DIRECTIONS FOR THIS TASK
The result must match the data exactly, line for line.

[Revision tracking records]
************

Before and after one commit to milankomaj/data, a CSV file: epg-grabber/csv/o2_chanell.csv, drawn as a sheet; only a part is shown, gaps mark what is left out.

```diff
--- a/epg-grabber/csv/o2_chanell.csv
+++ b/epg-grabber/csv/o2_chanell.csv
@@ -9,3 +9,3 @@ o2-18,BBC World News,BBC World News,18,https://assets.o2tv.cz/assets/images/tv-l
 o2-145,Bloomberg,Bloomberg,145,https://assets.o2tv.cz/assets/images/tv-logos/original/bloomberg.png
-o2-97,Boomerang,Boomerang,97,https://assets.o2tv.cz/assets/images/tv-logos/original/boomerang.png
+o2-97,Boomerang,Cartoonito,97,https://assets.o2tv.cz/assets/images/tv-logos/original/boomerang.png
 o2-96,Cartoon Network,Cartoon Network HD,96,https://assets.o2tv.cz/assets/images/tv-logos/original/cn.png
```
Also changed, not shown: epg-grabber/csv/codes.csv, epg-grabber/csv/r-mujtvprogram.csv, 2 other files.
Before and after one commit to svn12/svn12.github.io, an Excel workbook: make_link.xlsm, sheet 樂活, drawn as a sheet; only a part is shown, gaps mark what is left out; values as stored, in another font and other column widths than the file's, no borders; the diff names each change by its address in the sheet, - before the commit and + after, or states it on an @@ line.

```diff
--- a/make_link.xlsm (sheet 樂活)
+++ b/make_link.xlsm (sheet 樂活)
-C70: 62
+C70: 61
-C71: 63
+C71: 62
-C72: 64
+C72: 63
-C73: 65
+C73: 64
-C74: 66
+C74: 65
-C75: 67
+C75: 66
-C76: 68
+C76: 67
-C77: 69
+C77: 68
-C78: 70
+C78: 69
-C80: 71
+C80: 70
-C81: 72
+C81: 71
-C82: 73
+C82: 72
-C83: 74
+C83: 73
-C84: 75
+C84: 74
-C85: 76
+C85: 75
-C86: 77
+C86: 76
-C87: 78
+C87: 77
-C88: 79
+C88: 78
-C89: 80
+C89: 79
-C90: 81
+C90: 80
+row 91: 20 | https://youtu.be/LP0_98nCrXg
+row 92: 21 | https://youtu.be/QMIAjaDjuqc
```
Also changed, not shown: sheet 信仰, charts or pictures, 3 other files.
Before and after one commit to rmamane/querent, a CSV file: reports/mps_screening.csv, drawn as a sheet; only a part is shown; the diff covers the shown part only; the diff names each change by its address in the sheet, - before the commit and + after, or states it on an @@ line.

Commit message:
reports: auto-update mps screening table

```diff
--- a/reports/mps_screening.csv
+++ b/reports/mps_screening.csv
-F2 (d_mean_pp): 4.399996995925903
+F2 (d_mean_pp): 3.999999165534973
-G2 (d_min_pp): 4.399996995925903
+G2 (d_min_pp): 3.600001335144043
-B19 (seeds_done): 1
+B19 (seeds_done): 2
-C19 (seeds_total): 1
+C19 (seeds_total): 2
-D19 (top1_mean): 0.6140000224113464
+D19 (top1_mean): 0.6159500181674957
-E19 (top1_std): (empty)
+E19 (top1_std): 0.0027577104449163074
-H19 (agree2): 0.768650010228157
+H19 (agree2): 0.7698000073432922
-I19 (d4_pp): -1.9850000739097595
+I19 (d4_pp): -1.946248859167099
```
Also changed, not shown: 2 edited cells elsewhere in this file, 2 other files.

************

SOLUTION FOR THIS EXERCISE
Before and after one commit to milankomaj/data, a CSV file: epg-grabber/csv/o2_chanell.csv, drawn as a sheet; only a part is shown, gaps mark what is left out.

```diff
--- a/epg-grabber/csv/o2_chanell.csv
+++ b/epg-grabber/csv/o2_chanell.csv
@@ -9,3 +9,3 @@ o2-18,BBC World News,BBC World News,18,https://assets.o2tv.cz/assets/images/tv-l
 o2-145,Bloomberg,Bloomberg,145,https://assets.o2tv.cz/assets/images/tv-logos/original/bloomberg.png
-o2-97,Boomerang,Boomerang,97,https://assets.o2tv.cz/assets/images/tv-logos/original/boomerang.png
+o2-97,Boomerang,Cartoonito,97,https://assets.o2tv.cz/assets/images/tv-logos/original/boomerang.png
 o2-96,Cartoon Network,Cartoon Network HD,96,https://assets.o2tv.cz/assets/images/tv-logos/original/cn.png
```
Also changed, not shown: epg-grabber/csv/codes.csv, epg-grabber/csv/r-mujtvprogram.csv, 2 other files.
Before and after one commit to svn12/svn12.github.io, an Excel workbook: make_link.xlsm, sheet 樂活, drawn as a sheet; only a part is shown, gaps mark what is left out; values as stored, in another font and other column widths than the file's, no borders; the diff names each change by its address in the sheet, - before the commit and + after, or states it on an @@ line.

```diff
--- a/make_link.xlsm (sheet 樂活)
+++ b/make_link.xlsm (sheet 樂活)
-C70: 62
+C70: 61
-C71: 63
+C71: 62
-C72: 64
+C72: 63
-C73: 65
+C73: 64
-C74: 66
+C74: 65
-C75: 67
+C75: 66
-C76: 68
+C76: 67
-C77: 69
+C77: 68
-C78: 70
+C78: 69
-C80: 71
+C80: 70
-C81: 72
+C81: 71
-C82: 73
+C82: 72
-C83: 74
+C83: 73
-C84: 75
+C84: 74
-C85: 76
+C85: 75
-C86: 77
+C86: 76
-C87: 78
+C87: 77
-C88: 79
+C88: 78
-C89: 80
+C89: 79
-C90: 81
+C90: 80
+row 91: 20 | https://youtu.be/LP0_98nCrXg
+row 92: 21 | https://youtu.be/QMIAjaDjuqc
```
Also changed, not shown: sheet 信仰, charts or pictures, 3 other files.
Before and after one commit to rmamane/querent, a CSV file: reports/mps_screening.csv, drawn as a sheet; only a part is shown; the diff covers the shown part only; the diff names each change by its address in the sheet, - before the commit and + after, or states it on an @@ line.

Commit message:
reports: auto-update mps screening table

```diff
--- a/reports/mps_screening.csv
+++ b/reports/mps_screening.csv
-F2 (d_mean_pp): 4.399996995925903
+F2 (d_mean_pp): 3.999999165534973
-G2 (d_min_pp): 4.399996995925903
+G2 (d_min_pp): 3.600001335144043
-B19 (seeds_done): 1
+B19 (seeds_done): 2
-C19 (seeds_total): 1
+C19 (seeds_total): 2
-D19 (top1_mean): 0.6140000224113464
+D19 (top1_mean): 0.6159500181674957
-E19 (top1_std): (empty)
+E19 (top1_std): 0.0027577104449163074
-H19 (agree2): 0.768650010228157
+H19 (agree2): 0.7698000073432922
-I19 (d4_pp): -1.9850000739097595
+I19 (d4_pp): -1.946248859167099
```
Also changed, not shown: 2 edited cells elsewhere in this file, 2 other files.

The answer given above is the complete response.